Diet Men hunted primarily moose (Montagnais), caribou (Naskapi), and fowl as well as bear and other animals. The people used canoes to pursue big game after driving the animals into water and also wore snowshoes to run the game down. Meat was generally stone boiled or roasted. Small game, snared by women and sometimes men, included hares, porcupines, and beaver. The people also fished for salmon, eels, and trout. The Montagnais and Naskapi of Labrador also harpooned seals (among other things, seal oil repelled mosquitoes) and fished through the ice, both activities probably borrowed from the Inuit.

Some Montagnais had gardens and may have made maple syrup.
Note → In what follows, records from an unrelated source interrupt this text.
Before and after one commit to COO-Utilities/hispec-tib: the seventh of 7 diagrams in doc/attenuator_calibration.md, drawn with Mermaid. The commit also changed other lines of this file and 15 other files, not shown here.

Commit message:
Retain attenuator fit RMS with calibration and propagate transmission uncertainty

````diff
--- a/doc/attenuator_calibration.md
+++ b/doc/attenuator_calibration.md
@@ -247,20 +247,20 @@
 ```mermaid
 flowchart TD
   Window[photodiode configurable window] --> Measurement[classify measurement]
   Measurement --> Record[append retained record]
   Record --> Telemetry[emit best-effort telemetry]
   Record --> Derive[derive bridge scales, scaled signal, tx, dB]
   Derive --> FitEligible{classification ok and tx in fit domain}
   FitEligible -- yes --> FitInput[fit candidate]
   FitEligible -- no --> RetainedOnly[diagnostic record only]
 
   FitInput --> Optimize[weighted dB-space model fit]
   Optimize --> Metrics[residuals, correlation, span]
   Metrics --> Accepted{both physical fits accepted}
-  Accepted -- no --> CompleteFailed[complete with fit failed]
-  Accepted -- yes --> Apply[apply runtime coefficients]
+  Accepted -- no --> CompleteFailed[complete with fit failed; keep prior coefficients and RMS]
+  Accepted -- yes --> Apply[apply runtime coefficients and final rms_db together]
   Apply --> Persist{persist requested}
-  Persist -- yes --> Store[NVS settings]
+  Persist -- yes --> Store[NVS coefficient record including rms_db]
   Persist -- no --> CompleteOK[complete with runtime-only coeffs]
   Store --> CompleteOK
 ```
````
Wild foods, such as berries, grapes, apples, and bulbs, played a small role in people’s diet. Food was unsparingly shared when necessary. Meals were generally eaten silently. Before they were pushed north by non-natives, the Montagnais of the Saint Lawrence region had a greater variety of food resources than their more northerly kin.

Key Technology Babies were carried in moss-bag carriers and used moss diapers. Men hunted using the bow and arrow, deadfalls, nets, snares, and spears. Some groups attracted moose with a birch-bark call. The crooked knife was a basic tool from at least the early nineteenth century on. Most aboriginal tools were made from bone, antler, bark, wood, and stone. People fashioned birch bark or animal skins into storage containers and bone and sinew into needles and thread.
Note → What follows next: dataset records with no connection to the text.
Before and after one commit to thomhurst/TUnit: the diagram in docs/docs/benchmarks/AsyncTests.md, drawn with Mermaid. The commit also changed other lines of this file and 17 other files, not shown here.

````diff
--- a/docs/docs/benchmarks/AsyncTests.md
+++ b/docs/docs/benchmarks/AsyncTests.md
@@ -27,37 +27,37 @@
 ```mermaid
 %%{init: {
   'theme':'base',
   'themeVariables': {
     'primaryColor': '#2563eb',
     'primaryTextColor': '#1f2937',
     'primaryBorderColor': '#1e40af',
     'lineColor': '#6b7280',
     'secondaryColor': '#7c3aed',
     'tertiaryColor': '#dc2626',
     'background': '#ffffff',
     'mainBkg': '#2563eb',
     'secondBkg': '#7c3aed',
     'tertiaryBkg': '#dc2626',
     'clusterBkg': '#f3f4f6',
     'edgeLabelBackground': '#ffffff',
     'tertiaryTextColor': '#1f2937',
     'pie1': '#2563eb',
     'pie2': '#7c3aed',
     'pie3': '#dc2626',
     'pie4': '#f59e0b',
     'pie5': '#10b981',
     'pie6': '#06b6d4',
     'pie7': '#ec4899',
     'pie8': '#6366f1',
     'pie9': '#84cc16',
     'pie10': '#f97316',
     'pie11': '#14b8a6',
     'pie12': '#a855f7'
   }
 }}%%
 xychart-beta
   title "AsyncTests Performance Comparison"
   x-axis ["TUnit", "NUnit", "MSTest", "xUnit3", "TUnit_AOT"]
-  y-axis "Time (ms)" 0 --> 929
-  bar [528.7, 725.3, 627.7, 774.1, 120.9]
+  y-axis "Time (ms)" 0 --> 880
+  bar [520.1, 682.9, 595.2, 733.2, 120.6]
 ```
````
Trade The Montagnais traded meat and skins at Tadoussac and other places with Great Lakes people for tobacco, corn, and even some wild rice. This location became key during the fur trade period. Northern bands acquired cedar to use for canoe ribbing. Some groups also traded for birch bark.

The Naskapi/Montagnais fashioned birch bark or animal skins into storage containers such as this one.

The Naskapi/Montagnais fashioned birch bark or animal skins into storage containers such as this one.

Notable Arts Red ochre and greasepaint were applied to clothing in geometrical patterns with bone or antler pens or stamps. Skin objects, including clothing and bags, were painted with groups of parallel lines, triangles, and leaf shapes.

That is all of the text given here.